BEGIN GIVEN RECORDS

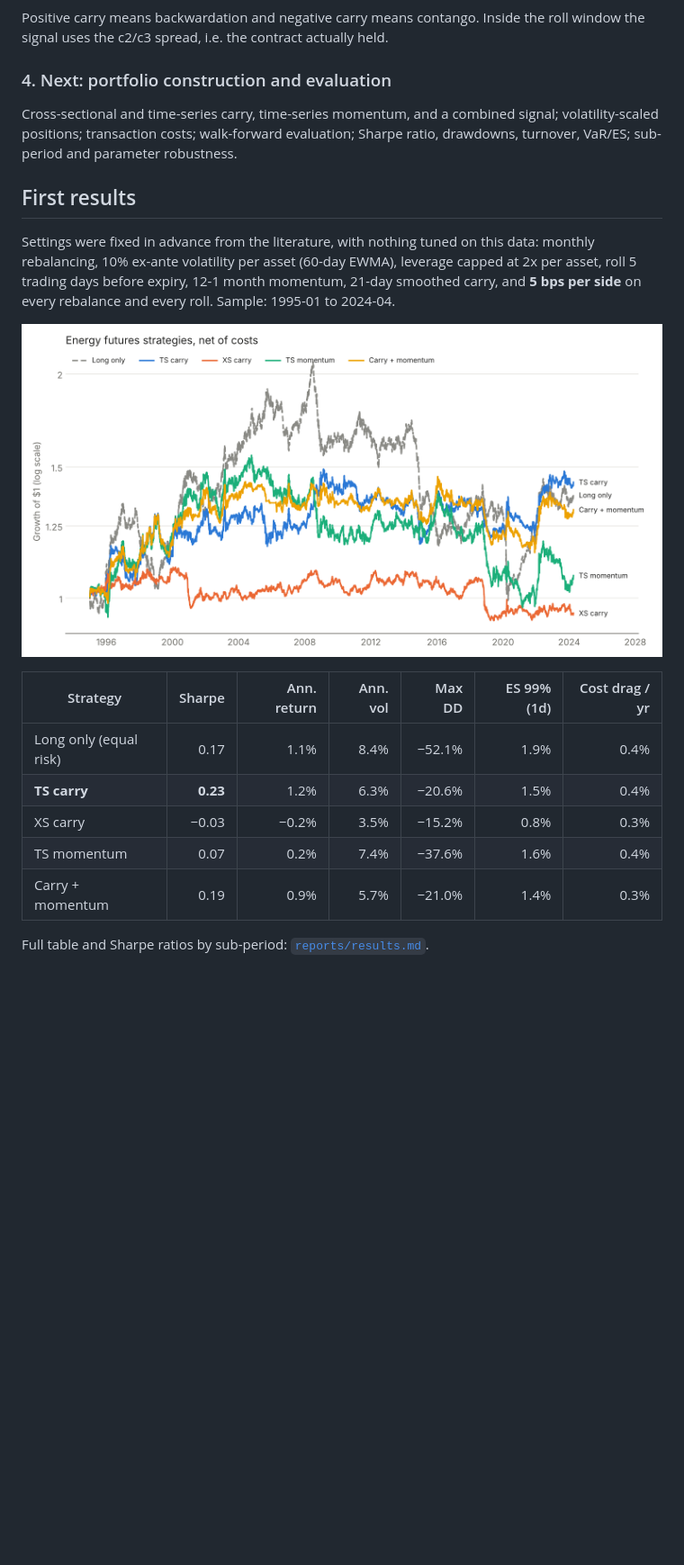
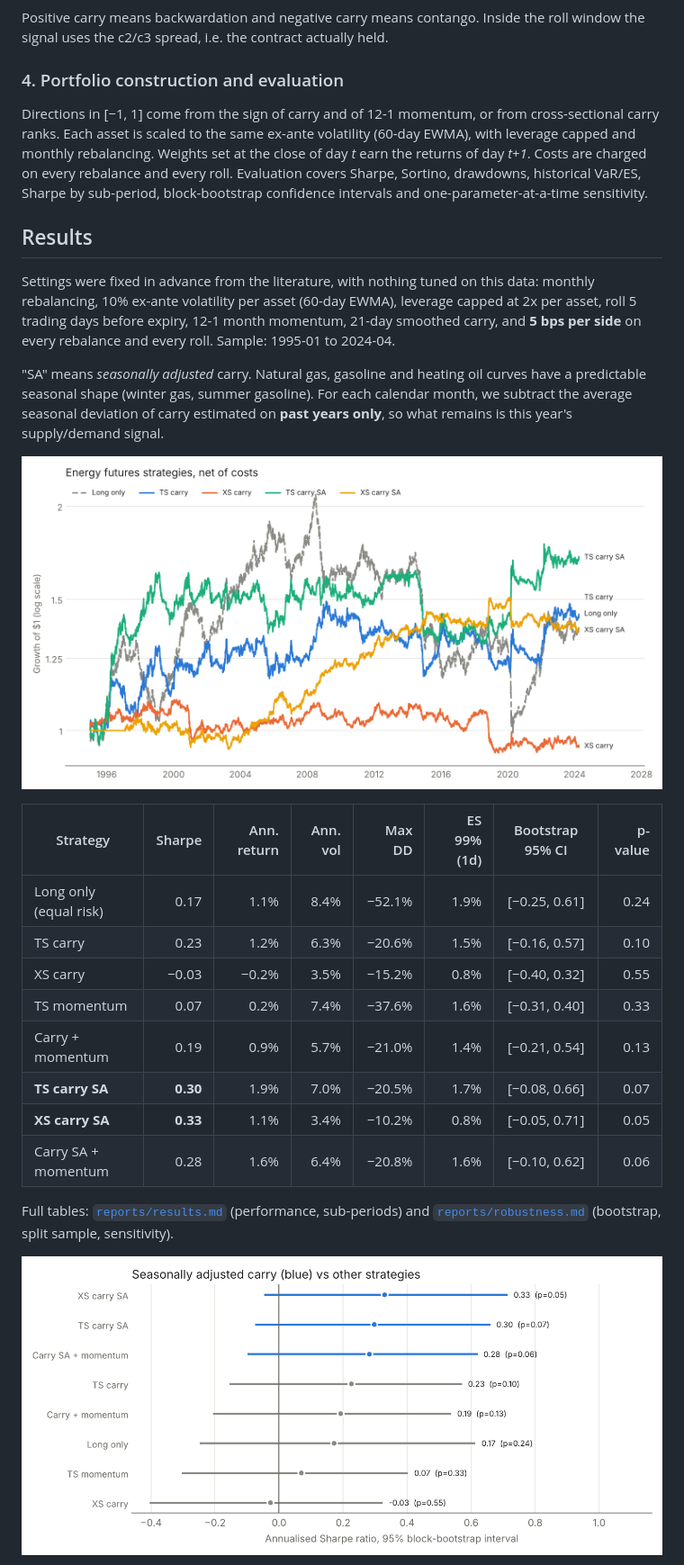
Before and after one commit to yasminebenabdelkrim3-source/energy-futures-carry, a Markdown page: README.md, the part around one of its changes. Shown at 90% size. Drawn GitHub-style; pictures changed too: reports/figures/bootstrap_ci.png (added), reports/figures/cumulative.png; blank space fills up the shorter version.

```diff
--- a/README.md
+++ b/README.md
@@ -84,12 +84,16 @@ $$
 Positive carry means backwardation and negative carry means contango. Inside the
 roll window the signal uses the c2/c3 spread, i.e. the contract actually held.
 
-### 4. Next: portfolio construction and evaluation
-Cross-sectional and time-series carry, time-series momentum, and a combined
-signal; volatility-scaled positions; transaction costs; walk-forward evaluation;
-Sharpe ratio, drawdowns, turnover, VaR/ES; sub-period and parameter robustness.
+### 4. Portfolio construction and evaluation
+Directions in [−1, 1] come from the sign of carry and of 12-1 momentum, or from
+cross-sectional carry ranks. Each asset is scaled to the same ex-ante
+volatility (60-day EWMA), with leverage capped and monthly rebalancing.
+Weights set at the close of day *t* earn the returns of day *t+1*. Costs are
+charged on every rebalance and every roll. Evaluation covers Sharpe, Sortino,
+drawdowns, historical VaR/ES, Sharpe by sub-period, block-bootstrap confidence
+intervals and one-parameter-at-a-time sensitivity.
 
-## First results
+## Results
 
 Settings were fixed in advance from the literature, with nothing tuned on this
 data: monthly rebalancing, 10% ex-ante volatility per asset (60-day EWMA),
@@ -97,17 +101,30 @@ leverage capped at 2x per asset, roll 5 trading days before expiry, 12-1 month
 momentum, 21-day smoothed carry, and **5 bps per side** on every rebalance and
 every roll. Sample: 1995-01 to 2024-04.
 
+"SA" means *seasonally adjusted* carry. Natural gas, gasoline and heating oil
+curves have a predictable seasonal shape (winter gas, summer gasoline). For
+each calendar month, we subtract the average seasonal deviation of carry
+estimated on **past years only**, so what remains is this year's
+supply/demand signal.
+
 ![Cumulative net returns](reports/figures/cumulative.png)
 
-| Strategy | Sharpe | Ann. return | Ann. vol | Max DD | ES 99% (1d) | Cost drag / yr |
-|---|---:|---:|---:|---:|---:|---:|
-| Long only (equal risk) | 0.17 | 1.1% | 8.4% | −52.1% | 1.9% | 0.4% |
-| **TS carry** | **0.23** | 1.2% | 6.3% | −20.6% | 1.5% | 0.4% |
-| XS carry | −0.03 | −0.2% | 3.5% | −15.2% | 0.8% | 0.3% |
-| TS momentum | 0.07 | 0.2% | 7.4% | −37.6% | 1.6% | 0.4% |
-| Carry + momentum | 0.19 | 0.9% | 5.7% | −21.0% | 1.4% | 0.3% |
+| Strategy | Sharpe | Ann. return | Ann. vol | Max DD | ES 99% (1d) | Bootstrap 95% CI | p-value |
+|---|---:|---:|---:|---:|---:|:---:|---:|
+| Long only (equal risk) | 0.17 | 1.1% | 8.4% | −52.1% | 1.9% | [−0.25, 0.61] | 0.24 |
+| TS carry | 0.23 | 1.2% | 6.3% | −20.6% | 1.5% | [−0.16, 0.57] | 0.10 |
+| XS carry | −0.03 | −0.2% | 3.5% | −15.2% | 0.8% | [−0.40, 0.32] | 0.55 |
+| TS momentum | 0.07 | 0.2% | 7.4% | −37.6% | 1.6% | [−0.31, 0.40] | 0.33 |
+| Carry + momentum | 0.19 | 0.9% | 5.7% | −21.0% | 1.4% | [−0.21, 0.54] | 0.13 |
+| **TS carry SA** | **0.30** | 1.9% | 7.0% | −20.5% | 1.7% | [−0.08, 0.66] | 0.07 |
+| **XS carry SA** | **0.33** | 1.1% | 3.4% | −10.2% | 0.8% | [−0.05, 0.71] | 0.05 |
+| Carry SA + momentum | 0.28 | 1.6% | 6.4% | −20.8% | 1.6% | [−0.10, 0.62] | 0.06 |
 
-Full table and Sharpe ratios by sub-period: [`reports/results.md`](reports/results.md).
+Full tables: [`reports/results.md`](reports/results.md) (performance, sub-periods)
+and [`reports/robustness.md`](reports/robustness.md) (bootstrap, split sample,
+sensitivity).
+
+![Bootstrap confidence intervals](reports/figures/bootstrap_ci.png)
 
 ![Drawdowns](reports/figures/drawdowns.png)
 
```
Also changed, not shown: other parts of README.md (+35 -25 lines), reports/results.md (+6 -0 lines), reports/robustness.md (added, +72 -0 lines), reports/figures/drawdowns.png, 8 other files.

END GIVEN RECORDS
BEGIN GIVEN RECORDS

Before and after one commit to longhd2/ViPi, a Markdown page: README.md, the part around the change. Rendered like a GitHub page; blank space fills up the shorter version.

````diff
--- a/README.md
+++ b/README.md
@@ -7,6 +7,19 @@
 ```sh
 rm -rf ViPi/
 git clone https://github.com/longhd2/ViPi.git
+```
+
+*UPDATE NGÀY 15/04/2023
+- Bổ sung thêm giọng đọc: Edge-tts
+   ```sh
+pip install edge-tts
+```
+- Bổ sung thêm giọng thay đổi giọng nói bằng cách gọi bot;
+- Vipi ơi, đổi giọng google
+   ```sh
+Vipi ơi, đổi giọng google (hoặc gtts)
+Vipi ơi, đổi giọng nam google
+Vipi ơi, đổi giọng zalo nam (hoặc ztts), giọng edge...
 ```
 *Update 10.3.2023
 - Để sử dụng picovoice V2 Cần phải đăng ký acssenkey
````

END GIVEN RECORDS

-- WHAT YOU WILL DO --
Your answer should be a single number, which is the count of lines in the data above that include the word "momentum".

-- WRITTEN RESPONSE --
8